By Phil Stott So it turns out that my kid's a nightmare. Well, at least in comparison to my brother-in-law's almost-eleven-month-old daughter anyway. A month younger than Maeve, she also happens to be an exceptionally docile creature. I met her for the first time last Thursday when my wife's brother, and his wife, came out to New York to visit us. Despite having waited in the rain at a train station for at least five minutes following a 30-minute train ride from the airport and a five-hour flight from Phoenix, she didn't melt down when I arrived to pick them up. Maeve? Not so much-not a big fan of strangers, she takes a long time to warm up to new people, especially men. The next step was the car ride home. Maeve is at the stage where we pretty much drive around with the same song on repeat in order to keep her calm (Coldplay's Viva La Vida, since you ask-she seems to like the intro). On good days, she'll fall asleep, or play with something long enough to forget that she hates her car seat. On bad days, you don't even want to know. But Maeve's cousin? Smiled as she was put in the seat, babbled a bit, fell asleep until we got home, didn't even cry when we woke her up taking her inside. No music required. Initially, I put the even-tempered performance down to the fact that she was tired from traveling and being on a plane (completely ignoring how Maeve reacts to tiredness), but over the course of the weekend the gulf in personalities showed up so often that it became difficult to ignore. When the two girls were playing together, it was Maeve who consistently stole her cousin's toys, and yelled whenever something was taken away from her. It seems like it was always Maeve who had to be told to be gentle, to give something back, to share (all fairly abstract concepts for a not-quite-one year old, I know, but you have to start somewhere, especially when your kid's the tyrant and the other's parents are right there). Not to belabor the point, it was also Maeve who was responsible for my wife and I alternating shifts bolting food at the table and standing outside with the stroller and an arsenal of toys at a Manhattan tapas restaurant. Her cousin, aunt and uncle, meanwhile, got to enjoy its warmth and comfort in full (for the 20 minutes it took us to scarf the meal and chug the wine we'd ordered, that is), the way one can when a baby sits contentedly in a high chair. And did I mention that she's so quiet they can take her to the movies? I have no idea if there's a reason behind the differences in behavior, or if it's just the vagaries of fortune. I've contemplated the idea that it's something to do with the difference between breast and bottle feeding (Maeve gets the former, her cousin the latter since she was four months old), but that seems an unlikely conclusion-not to mention a deeply unscientific one to reach off a population sample of two. I'm pretty sure that it's not a question of discipline at this age either. Maybe it's the difference in climate between Phoenix and New York, or just that being a New Yorker, however young, gives one what might be called an edge. Whatever it is, I do know a couple of things for certain. First, no matter how she behaves from time to time, in this father's eyes no kid will ever be better than Maeve, more fun to be around, or more loved.

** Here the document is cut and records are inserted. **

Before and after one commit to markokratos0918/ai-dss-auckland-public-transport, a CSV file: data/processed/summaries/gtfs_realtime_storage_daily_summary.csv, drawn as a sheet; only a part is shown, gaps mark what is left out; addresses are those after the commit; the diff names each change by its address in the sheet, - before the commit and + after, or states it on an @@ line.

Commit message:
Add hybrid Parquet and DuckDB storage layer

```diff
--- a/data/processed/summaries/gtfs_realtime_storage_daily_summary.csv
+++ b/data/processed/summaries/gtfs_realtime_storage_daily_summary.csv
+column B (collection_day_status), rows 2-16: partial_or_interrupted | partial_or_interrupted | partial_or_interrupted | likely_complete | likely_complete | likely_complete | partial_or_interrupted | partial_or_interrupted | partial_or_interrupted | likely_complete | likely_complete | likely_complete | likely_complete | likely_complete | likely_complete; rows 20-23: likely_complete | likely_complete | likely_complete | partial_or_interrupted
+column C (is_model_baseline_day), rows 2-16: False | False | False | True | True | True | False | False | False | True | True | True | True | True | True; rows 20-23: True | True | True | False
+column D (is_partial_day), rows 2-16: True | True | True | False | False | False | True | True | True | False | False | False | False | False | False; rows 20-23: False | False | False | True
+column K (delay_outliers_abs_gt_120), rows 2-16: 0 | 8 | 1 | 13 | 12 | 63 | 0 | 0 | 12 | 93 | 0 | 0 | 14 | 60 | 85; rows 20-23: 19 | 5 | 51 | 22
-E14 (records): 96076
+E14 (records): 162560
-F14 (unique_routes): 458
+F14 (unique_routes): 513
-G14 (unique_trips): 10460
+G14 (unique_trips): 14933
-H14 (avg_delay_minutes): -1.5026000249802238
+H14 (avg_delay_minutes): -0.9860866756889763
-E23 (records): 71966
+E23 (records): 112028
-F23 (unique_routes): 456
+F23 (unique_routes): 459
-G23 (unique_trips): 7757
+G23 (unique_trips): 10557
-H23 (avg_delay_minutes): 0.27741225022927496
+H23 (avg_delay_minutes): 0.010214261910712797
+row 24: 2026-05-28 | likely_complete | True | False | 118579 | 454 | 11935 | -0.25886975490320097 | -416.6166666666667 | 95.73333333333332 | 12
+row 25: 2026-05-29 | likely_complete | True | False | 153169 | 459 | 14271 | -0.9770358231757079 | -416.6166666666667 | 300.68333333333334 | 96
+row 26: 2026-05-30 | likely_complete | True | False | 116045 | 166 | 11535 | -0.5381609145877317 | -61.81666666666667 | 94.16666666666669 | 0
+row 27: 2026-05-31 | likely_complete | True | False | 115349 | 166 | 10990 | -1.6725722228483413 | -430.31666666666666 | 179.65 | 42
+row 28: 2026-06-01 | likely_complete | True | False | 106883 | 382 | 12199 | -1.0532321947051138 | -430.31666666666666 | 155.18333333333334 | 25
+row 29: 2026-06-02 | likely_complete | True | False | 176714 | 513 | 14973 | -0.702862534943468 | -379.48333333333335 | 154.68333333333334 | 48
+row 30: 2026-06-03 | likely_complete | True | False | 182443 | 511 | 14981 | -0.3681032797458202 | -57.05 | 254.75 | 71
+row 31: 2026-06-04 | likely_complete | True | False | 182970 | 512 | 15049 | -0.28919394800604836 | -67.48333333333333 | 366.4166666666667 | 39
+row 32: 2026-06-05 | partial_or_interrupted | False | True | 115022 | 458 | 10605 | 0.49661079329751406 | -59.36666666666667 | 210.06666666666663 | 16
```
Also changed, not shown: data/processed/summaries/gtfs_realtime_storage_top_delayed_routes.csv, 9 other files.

And the second thing also happens to be the best bit of parenting advice I've come across to date in my short career: this too shall pass. That was the thought that crossed my mind as I drove away from the airport after dropping the relatives for their flight home. One that was followed, naturally, by the fervent hope that we'll get revenge in the well-behaved baby stakes. My fingers are already crossed for some retribution during the terrible twos!
- Survival Guide
- RAISING SAVVY KIDS